Eight weeks of supplementation with Bifidobacterium breve BR03 and B. breve B632 led to significantly improved insulin sensitivity under fasting conditions and after an oral glucose tolerance test, according to data published in Clinical Nutrition.
On the other hand, no differences between the probiotic group and the placebo group were observed for weight loss, cytokine levels, nor for GLP1 (Glucagon-like peptide-1), reported researchers from the University of Piemonte Orientale, the University of Bologna, the University of Verona, and Probiotical Research Srl.
“To our knowledge, this is the first RCT administering two strains of B. breve to children and adolescents with obesity,” they wrote.
“The study demonstrated that 8 weeks of this intervention was safe, well-tolerated, and efficacious in improving insulin sensitivity and supporting weight loss. The functionality of microbiota seems to influence the metabolic answer to the probiotics, suggesting that tailored probiotic supplementations could optimize responses.”
The new study included 101 children and teens aged between six and 18, all of whom had obesity and insulin-resistance. The participants were randomly assigned to receiver either the probiotic combination (two billion CFUs of B. breve BR03 and B. breve B632 in a 1:1 ratio) or placebo for eight weeks. After this, the children and teens underwent a four-week ‘washout’ period (no intervention) before crossing over to the other group. All of the participants completed the first part of the study, while 82 completed both phases. The researchers limited their analysis to the first eight weeks of the study.
Results of the cross-over, double-blind, randomized control trial (BIFI-OBESE trial) indicated that the probiotic combination was associated with improved fasting insulin sensitivity and during oral glucose tolerance test (OGTT), compared to the placebo.
“This [improvement] was achieved even though subjects in the probiotic arm were less metabolically compromised at baseline,” wrote the researchers. “The loss of insulin sensitivity is one of the first pathological events resulting in the development of glucose alterations up to type 2 diabetes, but also in other metabolic impairments. The improvement of insulin sensitivity is one of the main targets of obesity management in the attempt to maintain a healthy phenotype and reduce cardiovascular risk.”

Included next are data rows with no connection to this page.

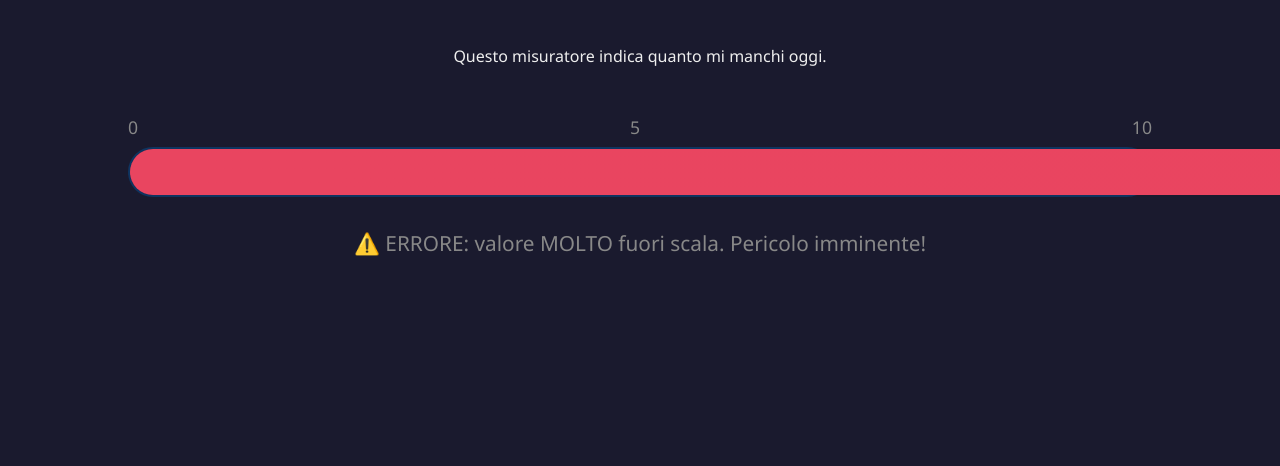
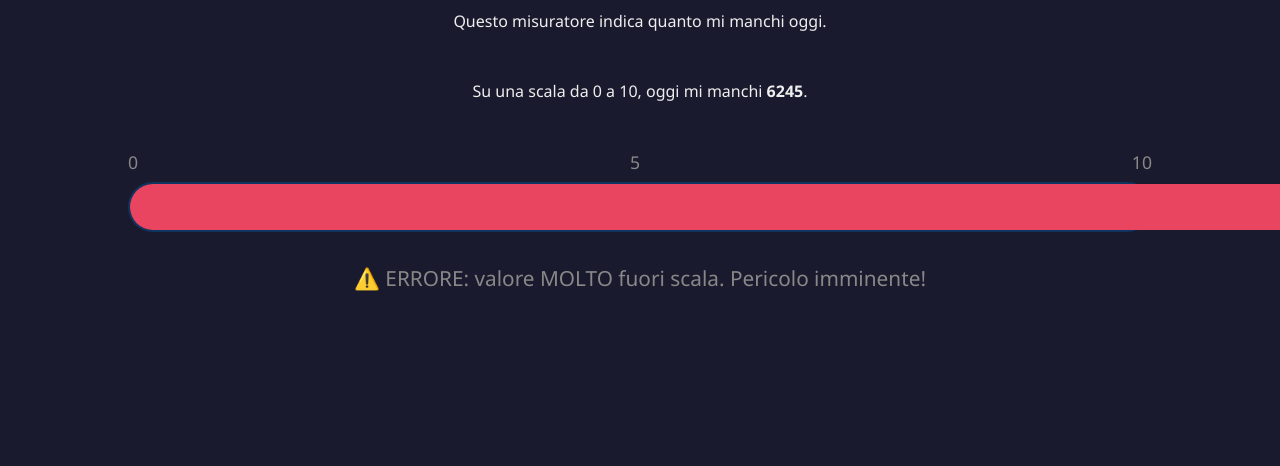
Before and after one commit to sh0uzama/mimancometro, a website built with Vite: page index.html in a window 1280 px wide. Shown: the part 334-800 px from the top of the page. Built offline with nearby package versions, Linux system fonts and the light colour scheme.

Commit message:
Some updated

```diff
--- a/index.html
+++ b/index.html
@@ -12,6 +12,12 @@
     <p class="subtitle" id="date"></p>
 
     <p class="explanation">Questo misuratore indica quanto mi manchi oggi.</p>
+
+    <p class="explanation">
+      Su una scala da 0 a 10, oggi mi manchi
+      <strong><span id="num">-</span></strong
+      >.
+    </p>
 
     <div class="scale">
       <span>0</span>
--- a/main.js
+++ b/main.js
@@ -47,6 +47,8 @@ function formatDate(key) {
   const megaValue = Math.floor(rng() * 8990) + 11;
   const value = isSpecial ? 5 : megaValue;
 
+  document.getElementById("num").textContent = `${value}`;
+
   // percentage of the track (10 = 100%)
   const pct = (value / 10) * 100;
   const fill = document.getElementById("fill");
--- a/special-dates.js
+++ b/special-dates.js
@@ -1 +1 @@
-window.SPECIAL_DATES = ["2025-12-25", "2026-01-01", "2026-08-15"];
+window.SPECIAL_DATES = ["2025-12-25"];
```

The researchers said that future studies are needed to confirm and expand the findings, “to pave the way for more successful interventions for obesity and co-morbidities.”
Source: Clinical Nutrition
Published online ahead of print, doi: 10.1016/j.clnu.2021.06.002
“Supplementation with Bifidobacterium breve BR03 and B632 strains improved insulin sensitivity in children and adolescents with obesity in a cross-over, randomized double-blind placebo-controlled trial”
Authors: A. Solito, et al.